For example, the Diocese of Chicago headquarters has been on the market repeatedly, but to no avail. It’s no secret that the building is a financial millstone around the neck of the diocese. Thus, any builder with a lick of common sense is going to look at high interest rates and the strings attached to the sale and wait. Just wait.
After all, why pay asking price when we’ll see fire sale pricing in just a few years?
Similarly, many headquarters buildings are historically registered sites. Thus, tearing them down will be difficult, while finding an organization willing to cover the carrying costs will be tough.
That’s particularly the case in Virginia, where nonprofits have left several historic homes next to Mayo House. So perhaps the diocese will get lucky and someone will buy it as a bed and breakfast — a luxurious alternative to the massive four-star Jefferson Hotel just across the street.
Will we see additional church buildings for sale in the next few years? Of course we will. And while right now we’re seeing the low-hanging fruit hitting the market, 418 Episcopal parishes currently have 20 or fewer members. And 383 churches have 10 or less people in the pews on an average Sunday. Thus, we will see a tidal wave of property on the market in the next five years.
So, whether we are talking about diocesan headquarters or lovely but empty suburban churches, my advice is this: Sell before the rush hits. Then, take the money and invest it, while sharing space with a neighboring church. Or become a house church and use the interest from the endowment to fund neighborhood programs.
Early Christians met in secret, in homes and remote locations. They didn’t have access to the towering heaps many parishes have today, yet they grew the church.
And for those who haven’t figured it out, other than as a set for the hoo-ha around Easter and Christmas, plus the occaisional wedding, baptism or funeral, most younger people view church buildings as weird pieces of architecture where their grandparents hung out.

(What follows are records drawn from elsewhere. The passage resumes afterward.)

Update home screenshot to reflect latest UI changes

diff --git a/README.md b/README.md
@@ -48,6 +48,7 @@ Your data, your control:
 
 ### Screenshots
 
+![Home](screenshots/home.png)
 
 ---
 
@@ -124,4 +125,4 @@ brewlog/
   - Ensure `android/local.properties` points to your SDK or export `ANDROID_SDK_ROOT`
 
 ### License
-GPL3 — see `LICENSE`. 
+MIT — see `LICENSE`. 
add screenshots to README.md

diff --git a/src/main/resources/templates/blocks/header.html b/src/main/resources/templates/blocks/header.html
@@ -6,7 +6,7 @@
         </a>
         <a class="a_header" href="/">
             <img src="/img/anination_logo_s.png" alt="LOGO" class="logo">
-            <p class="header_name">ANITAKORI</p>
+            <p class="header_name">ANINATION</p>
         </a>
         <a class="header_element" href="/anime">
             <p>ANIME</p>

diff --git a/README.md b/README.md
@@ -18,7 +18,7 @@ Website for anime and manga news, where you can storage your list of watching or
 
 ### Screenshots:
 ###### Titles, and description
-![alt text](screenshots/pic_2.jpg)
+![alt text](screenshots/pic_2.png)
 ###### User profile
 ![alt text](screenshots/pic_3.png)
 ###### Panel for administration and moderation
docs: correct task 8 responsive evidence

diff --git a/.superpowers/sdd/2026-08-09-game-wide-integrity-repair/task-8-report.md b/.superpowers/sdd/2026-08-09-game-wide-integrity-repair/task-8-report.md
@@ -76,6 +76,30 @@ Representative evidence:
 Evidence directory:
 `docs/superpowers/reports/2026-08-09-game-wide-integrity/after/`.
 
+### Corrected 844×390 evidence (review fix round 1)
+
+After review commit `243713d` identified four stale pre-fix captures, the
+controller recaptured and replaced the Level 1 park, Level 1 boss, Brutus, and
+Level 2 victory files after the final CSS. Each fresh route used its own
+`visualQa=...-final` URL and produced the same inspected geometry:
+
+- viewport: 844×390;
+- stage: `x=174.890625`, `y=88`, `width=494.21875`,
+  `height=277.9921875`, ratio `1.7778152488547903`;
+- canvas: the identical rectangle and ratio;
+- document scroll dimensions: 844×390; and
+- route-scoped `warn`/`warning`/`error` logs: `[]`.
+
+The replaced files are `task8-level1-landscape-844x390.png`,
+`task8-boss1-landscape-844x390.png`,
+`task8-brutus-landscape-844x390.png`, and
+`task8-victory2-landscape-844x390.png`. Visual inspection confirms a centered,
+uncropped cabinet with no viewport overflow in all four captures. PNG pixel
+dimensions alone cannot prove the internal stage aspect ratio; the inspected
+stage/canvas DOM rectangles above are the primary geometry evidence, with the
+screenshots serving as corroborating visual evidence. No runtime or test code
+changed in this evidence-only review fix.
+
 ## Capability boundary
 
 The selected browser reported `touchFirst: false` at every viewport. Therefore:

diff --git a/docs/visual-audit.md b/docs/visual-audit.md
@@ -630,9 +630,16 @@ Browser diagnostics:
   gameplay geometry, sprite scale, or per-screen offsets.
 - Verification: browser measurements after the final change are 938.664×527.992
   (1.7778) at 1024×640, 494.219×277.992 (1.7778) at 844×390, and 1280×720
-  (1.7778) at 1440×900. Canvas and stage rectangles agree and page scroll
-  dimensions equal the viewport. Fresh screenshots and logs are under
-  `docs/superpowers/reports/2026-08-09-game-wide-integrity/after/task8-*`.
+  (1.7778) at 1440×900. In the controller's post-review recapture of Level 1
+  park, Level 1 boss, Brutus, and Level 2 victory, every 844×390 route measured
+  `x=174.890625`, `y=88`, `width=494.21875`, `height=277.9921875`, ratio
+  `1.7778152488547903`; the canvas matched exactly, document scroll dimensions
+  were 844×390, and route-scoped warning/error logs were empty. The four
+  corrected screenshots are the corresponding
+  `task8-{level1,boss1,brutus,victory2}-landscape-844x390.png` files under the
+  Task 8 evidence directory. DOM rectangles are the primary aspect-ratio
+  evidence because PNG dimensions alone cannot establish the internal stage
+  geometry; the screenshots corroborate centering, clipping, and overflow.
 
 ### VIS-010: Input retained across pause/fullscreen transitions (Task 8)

In other words, much of the church’s real estate harms its mission, rather than helps it.